### [Task to complete]
Work through the lines of the material below, note those with the word "that", and give their number, nothing else.

### [Dataset excerpts]
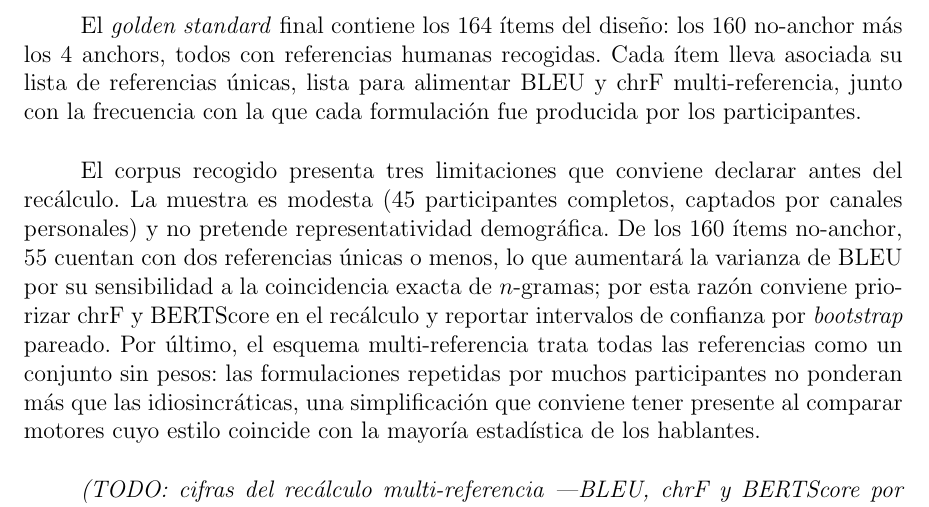
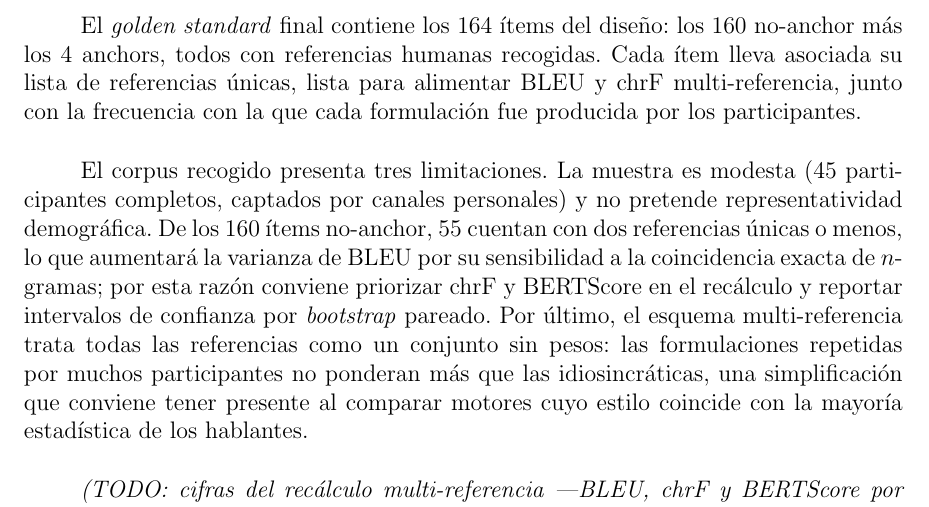
Before and after one commit to Lagaress/tfg-memory, a LaTeX document (main.tex, which reads sections/development/evaluacion-comparativa.tex): part of page 67 of 102, cut so that both start at the same text. Compiled offline with pdfLaTeX.

Commit message:
Trim limitations opener
Co-Authored-By: Claude Opus 4.7 (1M context) <noreply@anthropic.com>

```diff
--- a/sections/development/evaluacion-comparativa.tex
+++ b/sections/development/evaluacion-comparativa.tex
@@ -425,7 +425,7 @@ La convergencia entre participantes es la señal más clara de que el corpus cap
 
 El \textit{golden standard} final contiene los 164 ítems del diseño: los 160 no-anchor más los 4 anchors, todos con referencias humanas recogidas. Cada ítem lleva asociada su lista de referencias únicas, lista para alimentar BLEU y chrF multi-referencia, junto con la frecuencia con la que cada formulación fue producida por los participantes.
 
-El corpus recogido presenta tres limitaciones que conviene declarar antes del recálculo. La muestra es modesta (45 participantes completos, captados por canales personales) y no pretende representatividad demográfica. De los 160 ítems no-anchor, 55 cuentan con dos referencias únicas o menos, lo que aumentará la varianza de BLEU por su sensibilidad a la coincidencia exacta de $n$-gramas; por esta razón conviene priorizar chrF y BERTScore en el recálculo y reportar intervalos de confianza por \textit{bootstrap} pareado. Por último, el esquema multi-referencia trata todas las referencias como un conjunto sin pesos: las formulaciones repetidas por muchos participantes no ponderan más que las idiosincráticas, una simplificación que conviene tener presente al comparar motores cuyo estilo coincide con la mayoría estadística de los hablantes.
+El corpus recogido presenta tres limitaciones. La muestra es modesta (45 participantes completos, captados por canales personales) y no pretende representatividad demográfica. De los 160 ítems no-anchor, 55 cuentan con dos referencias únicas o menos, lo que aumentará la varianza de BLEU por su sensibilidad a la coincidencia exacta de $n$-gramas; por esta razón conviene priorizar chrF y BERTScore en el recálculo y reportar intervalos de confianza por \textit{bootstrap} pareado. Por último, el esquema multi-referencia trata todas las referencias como un conjunto sin pesos: las formulaciones repetidas por muchos participantes no ponderan más que las idiosincráticas, una simplificación que conviene tener presente al comparar motores cuyo estilo coincide con la mayoría estadística de los hablantes.
 
 \textit{(TODO: cifras del recálculo multi-referencia ---BLEU, chrF y BERTScore por motor sobre los 164 ítems cubiertos--- y contraste con los valores de la Tabla~\ref{tab:eval-referencia}.)}
 
```
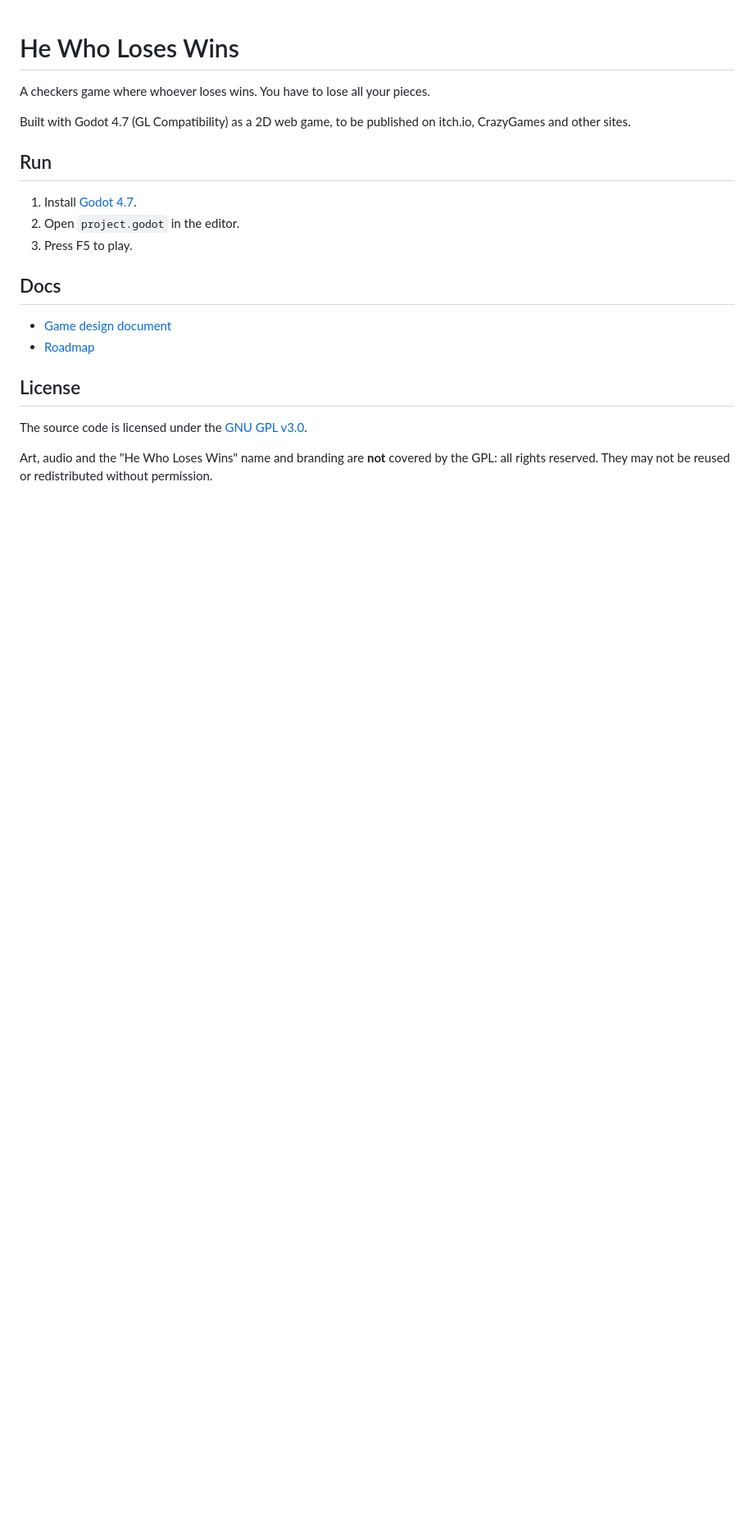
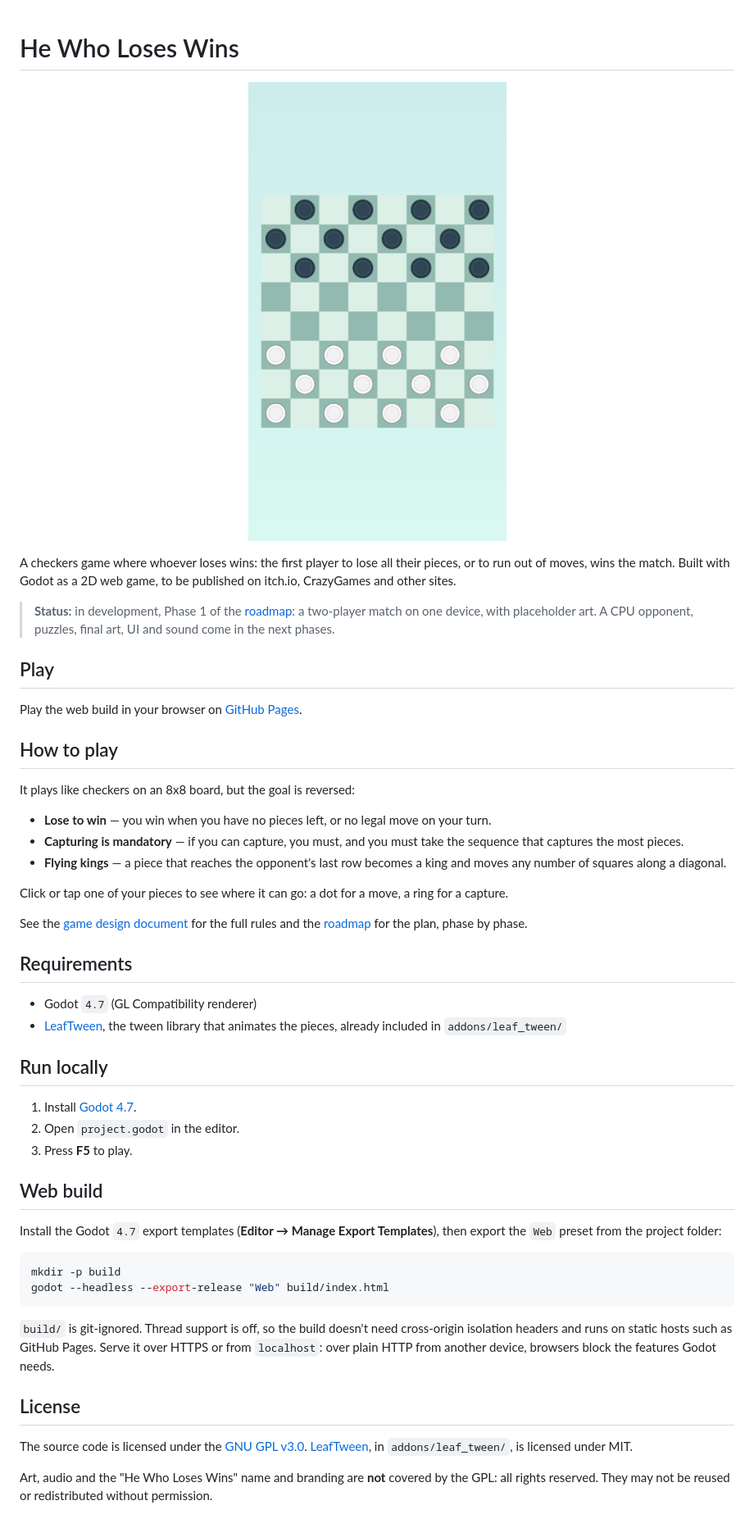
Before and after one commit to tiago-xavier-braga/HeWhoLosesWins, a Markdown page: README.md, the part around the change. Shown: that part at 82% size. Rendered like a GitHub page; pictures changed too: docs/screenshot.png (added); blank space fills up the shorter version.

Commit message:
docs: restructure the README like LeafTween's and add a screenshot

````diff
--- a/README.md
+++ b/README.md
@@ -1,22 +1,72 @@
 # He Who Loses Wins
 
-A checkers game where whoever loses wins. You have to lose all your pieces.
+<p align="center">
+  <img src="docs/screenshot.png" alt="He Who Loses Wins: the board at the start of a match" width="360">
+</p>
 
-Built with Godot 4.7 (GL Compatibility) as a 2D web game, to be published on itch.io, CrazyGames and other sites.
+A checkers game where whoever loses wins: the first player to lose all their
+pieces, or to run out of moves, wins the match. Built with Godot as a 2D web
+game, to be published on itch.io, CrazyGames and other sites.
 
-## Run
+> **Status:** in development, Phase 1 of the [roadmap](docs/roadmap.md): a
+> two-player match on one device, with placeholder art. A CPU opponent,
+> puzzles, final art, UI and sound come in the next phases.
+
+## Play
+
+Play the web build in your browser on
+[GitHub Pages](https://tiago-xavier-braga.github.io/HeWhoLosesWins/).
+
+## How to play
+
+It plays like checkers on an 8x8 board, but the goal is reversed:
+
+- **Lose to win** — you win when you have no pieces left, or no legal move on
+  your turn.
+- **Capturing is mandatory** — if you can capture, you must, and you must take
+  the sequence that captures the most pieces.
+- **Flying kings** — a piece that reaches the opponent's last row becomes a
+  king and moves any number of squares along a diagonal.
+
+Click or tap one of your pieces to see where it can go: a dot for a move, a
+ring for a capture.
+
+See the [game design document](docs/gdd.md) for the full rules and the
+[roadmap](docs/roadmap.md) for the plan, phase by phase.
+
+## Requirements
+
+- Godot `4.7` (GL Compatibility renderer)
+- [LeafTween](https://github.com/tiago-xavier-braga/LeafTween), the tween
+  library that animates the pieces, already included in `addons/leaf_tween/`
+
+## Run locally
 
 1. Install [Godot 4.7](https://godotengine.org/download).
 2. Open `project.godot` in the editor.
-3. Press F5 to play.
+3. Press **F5** to play.
 
-## Docs
+## Web build
 
-- [Game design document](docs/gdd.md)
-- [Roadmap](docs/roadmap.md)
+Install the Godot `4.7` export templates (**Editor → Manage Export
+Templates**), then export the `Web` preset from the project folder:
+
+```sh
+mkdir -p build
+godot --headless --export-release "Web" build/index.html
+```
+
+`build/` is git-ignored. Thread support is off, so the build doesn't need
+cross-origin isolation headers and runs on static hosts such as GitHub Pages.
+Serve it over HTTPS or from `localhost`: over plain HTTP from another device,
+browsers block the features Godot needs.
 
 ## License
 
 The source code is licensed under the [GNU GPL v3.0](LICENSE).
+[LeafTween](https://github.com/tiago-xavier-braga/LeafTween), in
+`addons/leaf_tween/`, is licensed under MIT.
 
-Art, audio and the "He Who Loses Wins" name and branding are **not** covered by the GPL: all rights reserved. They may not be reused or redistributed without permission.
+Art, audio and the "He Who Loses Wins" name and branding are **not** covered
+by the GPL: all rights reserved. They may not be reused or redistributed
+without permission.
````
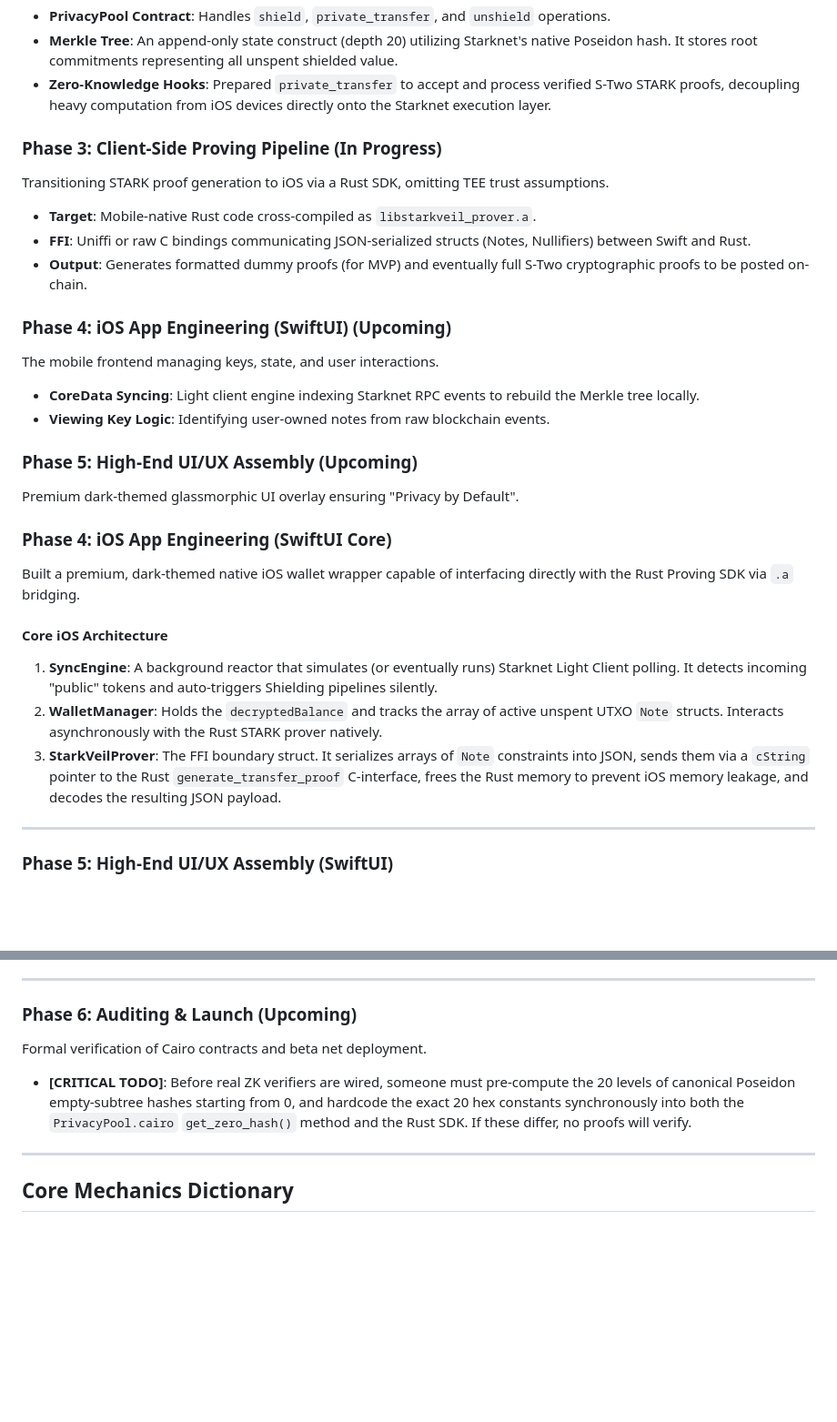
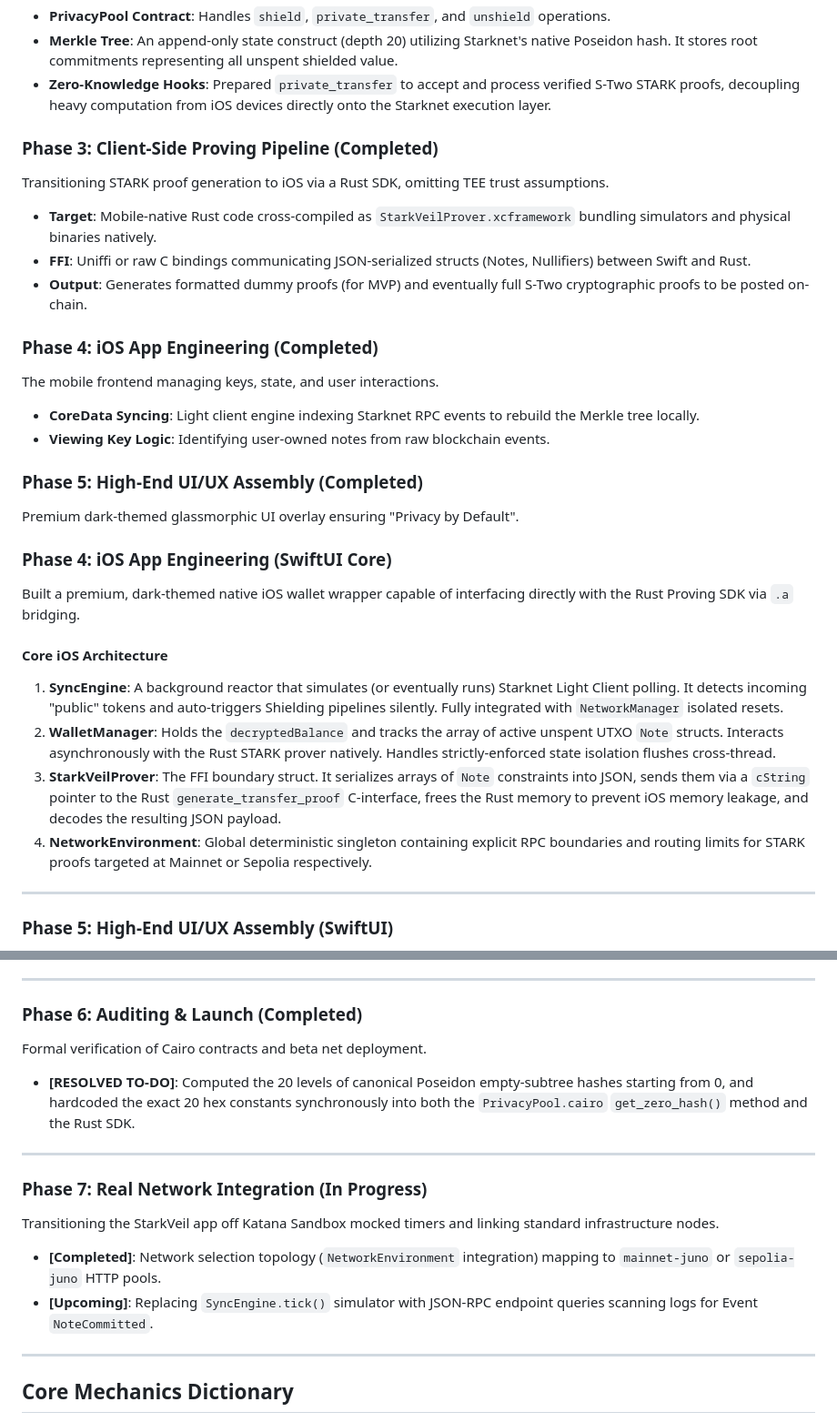
Before and after one commit to adidshaft/starkveil, a Markdown page: CORE_MECHANICS.md, 2 parts joined by grey strips. Shown at 91% size. GitHub-like rendering; blank space fills up the shorter version.

```diff
--- a/CORE_MECHANICS.md
+++ b/CORE_MECHANICS.md
@@ -15,27 +15,28 @@ The on-chain settlement layer built on Starknet.
 - **Merkle Tree**: An append-only state construct (depth 20) utilizing Starknet's native Poseidon hash. It stores root commitments representing all unspent shielded value.
 - **Zero-Knowledge Hooks**: Prepared `private_transfer` to accept and process verified S-Two STARK proofs, decoupling heavy computation from iOS devices directly onto the Starknet execution layer.
 
-### Phase 3: Client-Side Proving Pipeline (In Progress)
+### Phase 3: Client-Side Proving Pipeline (Completed)
 Transitioning STARK proof generation to iOS via a Rust SDK, omitting TEE trust assumptions.
-- **Target**: Mobile-native Rust code cross-compiled as `libstarkveil_prover.a`.
+- **Target**: Mobile-native Rust code cross-compiled as `StarkVeilProver.xcframework` bundling simulators and physical binaries natively.
 - **FFI**: Uniffi or raw C bindings communicating JSON-serialized structs (Notes, Nullifiers) between Swift and Rust.
 - **Output**: Generates formatted dummy proofs (for MVP) and eventually full S-Two cryptographic proofs to be posted on-chain.
 
-### Phase 4: iOS App Engineering (SwiftUI) (Upcoming)
+### Phase 4: iOS App Engineering (Completed)
 The mobile frontend managing keys, state, and user interactions.
 - **CoreData Syncing**: Light client engine indexing Starknet RPC events to rebuild the Merkle tree locally.
 - **Viewing Key Logic**: Identifying user-owned notes from raw blockchain events.
 
-### Phase 5: High-End UI/UX Assembly (Upcoming)
+### Phase 5: High-End UI/UX Assembly (Completed)
 Premium dark-themed glassmorphic UI overlay ensuring "Privacy by Default".
 
 ### Phase 4: iOS App Engineering (SwiftUI Core)
 Built a premium, dark-themed native iOS wallet wrapper capable of interfacing directly with the Rust Proving SDK via `.a` bridging.
 
 #### Core iOS Architecture
-1. **SyncEngine**: A background reactor that simulates (or eventually runs) Starknet Light Client polling. It detects incoming "public" tokens and auto-triggers Shielding pipelines silently.
-2. **WalletManager**: Holds the `decryptedBalance` and tracks the array of active unspent UTXO `Note` structs. Interacts asynchronously with the Rust STARK prover natively.
+1. **SyncEngine**: A background reactor that simulates (or eventually runs) Starknet Light Client polling. It detects incoming "public" tokens and auto-triggers Shielding pipelines silently. Fully integrated with `NetworkManager` isolated resets.
+2. **WalletManager**: Holds the `decryptedBalance` and tracks the array of active unspent UTXO `Note` structs. Interacts asynchronously with the Rust STARK prover natively. Handles strictly-enforced state isolation flushes cross-thread.
 3. **StarkVeilProver**: The FFI boundary struct. It serializes arrays of `Note` constraints into JSON, sends them via a `cString` pointer to the Rust `generate_transfer_proof` C-interface, frees the Rust memory to prevent iOS memory leakage, and decodes the resulting JSON payload.
+4. **NetworkEnvironment**: Global deterministic singleton containing explicit RPC boundaries and routing limits for STARK proofs targeted at Mainnet or Sepolia respectively.
 
 ---
 
@@ -56,9 +57,16 @@ The StarkVeil UI is constructed using native SwiftUI to offer a "Premium Vault"
 
 ---
 
-### Phase 6: Auditing & Launch (Upcoming)
+### Phase 6: Auditing & Launch (Completed)
 Formal verification of Cairo contracts and beta net deployment.
-- **[CRITICAL TODO]**: Before real ZK verifiers are wired, someone must pre-compute the 20 levels of canonical Poseidon empty-subtree hashes starting from 0, and hardcode the exact 20 hex constants synchronously into both the `PrivacyPool.cairo` `get_zero_hash()` method and the Rust SDK. If these differ, no proofs will verify.
+- **[RESOLVED TO-DO]**: Computed the 20 levels of canonical Poseidon empty-subtree hashes starting from 0, and hardcoded the exact 20 hex constants synchronously into both the `PrivacyPool.cairo` `get_zero_hash()` method and the Rust SDK.
+
+---
+
+### Phase 7: Real Network Integration (In Progress)
+Transitioning the StarkVeil app off Katana Sandbox mocked timers and linking standard infrastructure nodes.
+- **[Completed]**: Network selection topology (`NetworkEnvironment` integration) mapping to `mainnet-juno` or `sepolia-juno` HTTP pools.
+- **[Upcoming]**: Replacing `SyncEngine.tick()` simulator with JSON-RPC endpoint queries scanning logs for Event `NoteCommitted`.
 
 ---
 
```
Also changed, not shown: README.md (+6 -6 lines), steps.md (+8 -3 lines).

### [Exercise output]
7